In 1974, during my final term at Acadia Divinity College, I was immersed in writing my Master of Divinity thesis on the Theological Motifs of the Yahwist in Genesis 2:4b-3:24; in other words, on the ancient story of the Garden of Eden.
Scholars had long since discarded belief in this story as literal history, but that had not stopped Baptist preachers from teaching it as fact, thereby confusing many Sunday School children and youth who were learning about evolution and the Big Bang in school. Too often a false dichotomy was set up: you can believe the Bible (literally) or you can believe science. If you believe science, you are throwing the Bible away.
My thesis sought to show that this ancient story held amazing wisdom that was independent of its literal truthfulness. Its author, an unknown Hebrew theologian known by scholars as the Yahwist because of how s/he referred to God, had a deep understanding of the human condition and the nature of God, about which s/he told the truth through this parable of the Garden of Eden.
You might wonder why I am bringing this up forty years later! The sad truth is that fundamentalist preachers are still teaching Genesis 2-3 as literal history and are still trying to force children and youth to choose between the Bible and science, as if trusting God means putting your brain in neutral!
Reading the story of Adam and Eve in the Garden of Eden as a parable gives us access to its timeless wisdom without shackling us to a “history” where serpents talk out loud and where an anthropomorphic God not only walks in the cool of the evening, but undertakes rather complicated surgery.
Here is some of the wisdom in this story that has contemporary relevance:
1. Our “home” on this planet is a “Garden” whose healthy ecology depends upon a harmony between humans and all other life that neither exploits nor destroys.

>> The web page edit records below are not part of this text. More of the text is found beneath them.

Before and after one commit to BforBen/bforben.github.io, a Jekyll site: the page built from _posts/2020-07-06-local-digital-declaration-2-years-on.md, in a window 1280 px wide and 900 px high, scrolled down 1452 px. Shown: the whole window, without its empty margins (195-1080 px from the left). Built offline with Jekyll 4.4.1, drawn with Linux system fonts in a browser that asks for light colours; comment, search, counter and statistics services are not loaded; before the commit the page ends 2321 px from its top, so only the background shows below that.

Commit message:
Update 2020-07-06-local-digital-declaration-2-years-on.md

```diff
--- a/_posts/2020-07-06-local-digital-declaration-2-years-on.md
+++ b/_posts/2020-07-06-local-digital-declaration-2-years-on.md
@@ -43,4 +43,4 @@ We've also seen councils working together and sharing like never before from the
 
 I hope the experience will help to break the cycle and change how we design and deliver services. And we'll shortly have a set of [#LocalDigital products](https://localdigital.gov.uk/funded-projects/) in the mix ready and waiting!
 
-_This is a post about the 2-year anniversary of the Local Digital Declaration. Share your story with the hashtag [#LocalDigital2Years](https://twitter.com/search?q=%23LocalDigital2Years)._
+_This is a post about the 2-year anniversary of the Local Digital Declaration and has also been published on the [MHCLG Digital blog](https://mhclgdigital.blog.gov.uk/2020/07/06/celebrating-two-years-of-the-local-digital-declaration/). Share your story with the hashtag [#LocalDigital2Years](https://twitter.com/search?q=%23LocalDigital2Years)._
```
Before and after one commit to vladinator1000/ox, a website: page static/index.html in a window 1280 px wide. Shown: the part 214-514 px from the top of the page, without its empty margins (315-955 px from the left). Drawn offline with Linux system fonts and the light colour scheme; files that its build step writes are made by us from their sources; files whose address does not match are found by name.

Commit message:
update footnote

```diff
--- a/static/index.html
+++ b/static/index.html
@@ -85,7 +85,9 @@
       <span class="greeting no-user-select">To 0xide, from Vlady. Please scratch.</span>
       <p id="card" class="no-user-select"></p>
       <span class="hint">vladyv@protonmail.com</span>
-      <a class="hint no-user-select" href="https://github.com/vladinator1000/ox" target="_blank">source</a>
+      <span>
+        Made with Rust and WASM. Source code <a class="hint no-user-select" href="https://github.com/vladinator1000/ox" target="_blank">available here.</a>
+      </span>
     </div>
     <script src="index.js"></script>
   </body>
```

2. Humans are made of the same “stuff” – differences in sexuality or race or any other characteristic are real, but do not change our essential nature as humans.
3. Human freedom cannot exist without the possibility of evil. Humans can choose not to follow God’s intentions or wisdom in relationships with other humans or in relation to the environment.
4. Humans are relational and find deep meaning in relationships with each other and with God, suggesting a spiritual as well as a physical and intellectual nature.
5. Deception, lies and hubris bring disruption to life at all levels, ecologically, relationally and spiritually. Adam and Eve lose the Garden, become distant with each other and are cut off from God when they choose to substitute their own wisdom for God’s wisdom.
6. Even when all seems lost, God does not abandon us. As Adam and Eve stand naked outside the Garden, it is God who makes clothes for them, and the journey “back” to the Garden begins, a journey to what Jesus would call the Kingdom of God.
Lent is a time to reflect on our lives, and particularly how we relate to each other and to God. There are few better helps than the story the Yahwist told many centuries ago, a story we can hold up like a mirror to discover the nature of God, our environment, our humanity, our struggle with evil and God’s intention to bring us “home” to the Garden.
And nowhere is this intention more explicitly revealed than in the death and resurrection of Jesus which we celebrate at Easter!